Holmes RJ (1984) Sheep and cattle Handling Skills - A Manual for New Zealand Conditions, Accident Compensation Corporation, Wellington
Temple Grandin — Livestock Psychology and Handling - Facility Design, www.grandin.com

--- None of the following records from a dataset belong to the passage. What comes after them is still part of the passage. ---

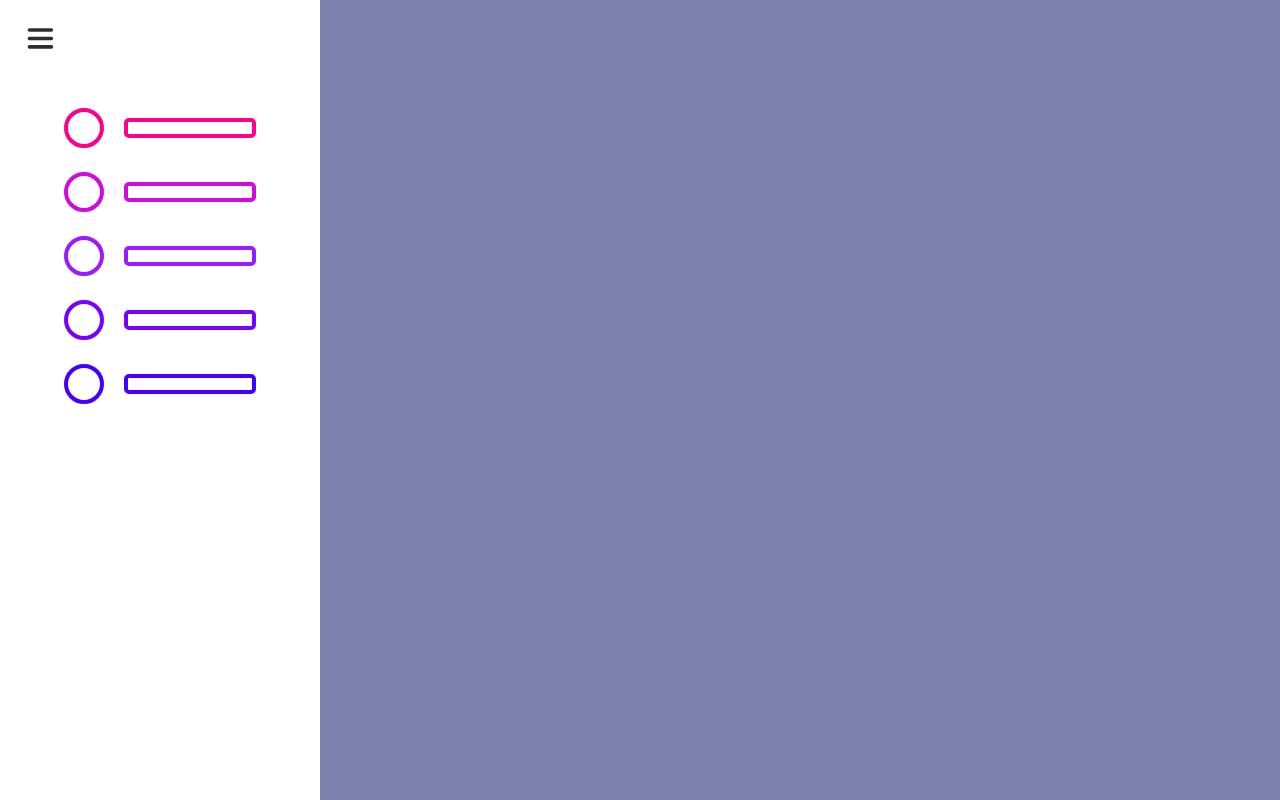
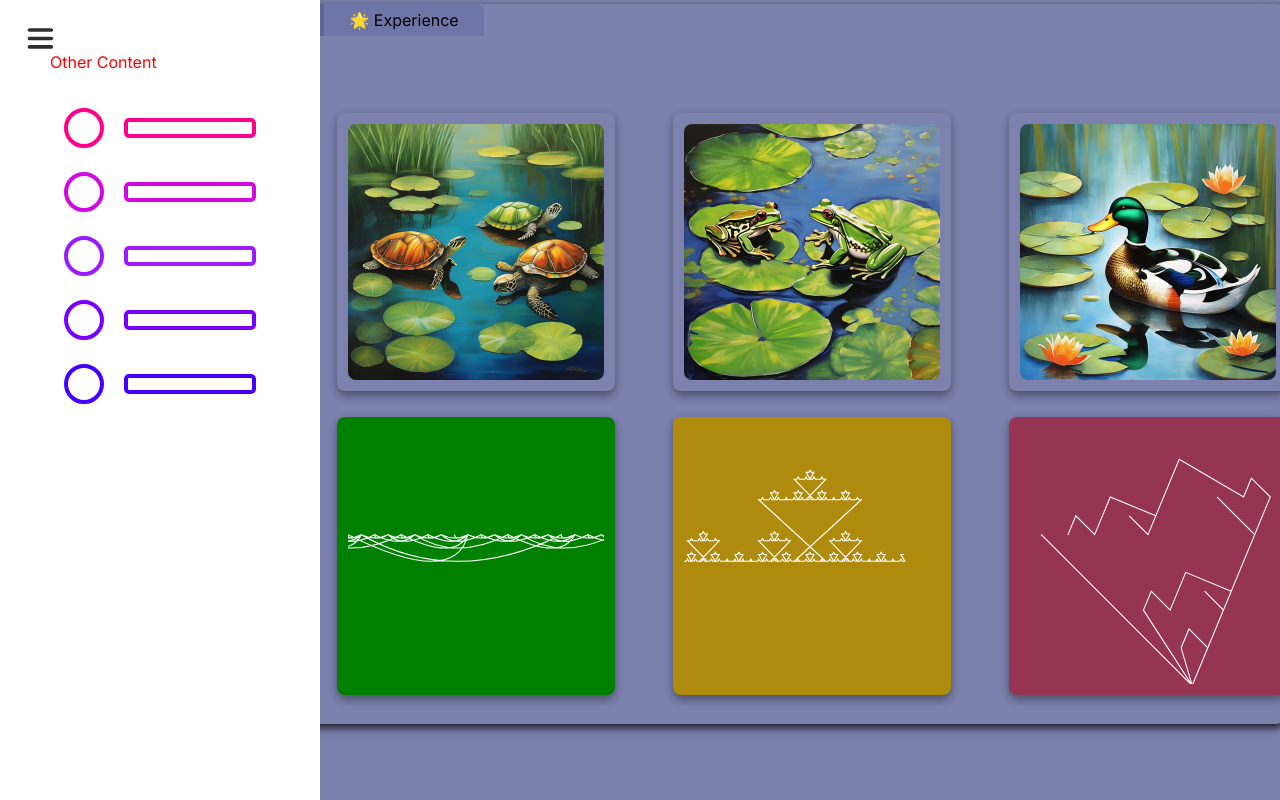
Before and after one commit to Will-H007/Fish-Pond, a Next.js app in the folder portfolio/: page /information in a window 1280 px wide. Both pictures are taken after a click on the button 41 px from the left and 41 px from the top of the page. Built offline with nearby package versions, Linux system fonts and the light colour scheme.

Commit message:
fixed nav bug

```diff
--- a/portfolio/app/information/page.tsx
+++ b/portfolio/app/information/page.tsx
@@ -33,16 +33,17 @@ const DoubleLinkedListLayout: React.FC = () => {
   <div>
 
 
-    <AnimateNav/>
 
 
 
-      {/* <div className="h-full w-full flex flex-col gap-x-8  items-center justify-center">
-        <div  style={{ height:"90vh", width:"100%",zIndex:3 }}>
-          {renderContent()}
+      <div className="h-full w-full flex flex-col gap-x-8  items-center justify-center">
+        <div  style={{ height:"90vh", width:"100%" }}>
+          {/* {renderContent()} */}
               <GlassmorphismBox skill={<Skill />} experience={<Experience />} project={<Player/>}/>
           </div>
-          </div> */}
+          </div>
+          <AnimateNav/>
+
     </div>
   );
 };
--- a/portfolio/component/navbar/newnav.tsx
+++ b/portfolio/component/navbar/newnav.tsx
@@ -31,13 +31,12 @@ export const AnimateNav = () => {
   const { height } = useDimensions(containerRef);
 
   return (
-
     <motion.nav
       initial={false}
       animate={isOpen ? "open" : "closed"}
       custom={height}
       ref={containerRef}
-        style={{ position: "absolute", top: 0, left: 0, bottom: 0 ,  zIndex: 1}}
+      style={{   position: isOpen ? "absolute" : "static", top: 0, left: 0, bottom: 0 }}
     >
       <motion.div
         variants={sidebar}
@@ -51,9 +50,17 @@ export const AnimateNav = () => {
           bottom: 0,
         }}
       />
+      {isOpen && (
+        <>
+          {/* Conditionally rendered content when the navigation is open */}
+          <div style={{ position: "absolute", top: "50px", left: "50px", color: "red" }}>
+            Other Content
+          </div>
+          {/* Add more elements as needed */}
+        </>
+      )}
       <Navigation />
       <MenuToggle toggle={() => toggleOpen()} />
     </motion.nav>
-
   );
 };
```
Also changed, not shown: portfolio/component/navbar/MenuToggle.tsx (line endings or trailing spaces). Lines whose indentation alone changed are shown as unchanged.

Temple Grandin — Livestock Handling from Farm to Slaughter.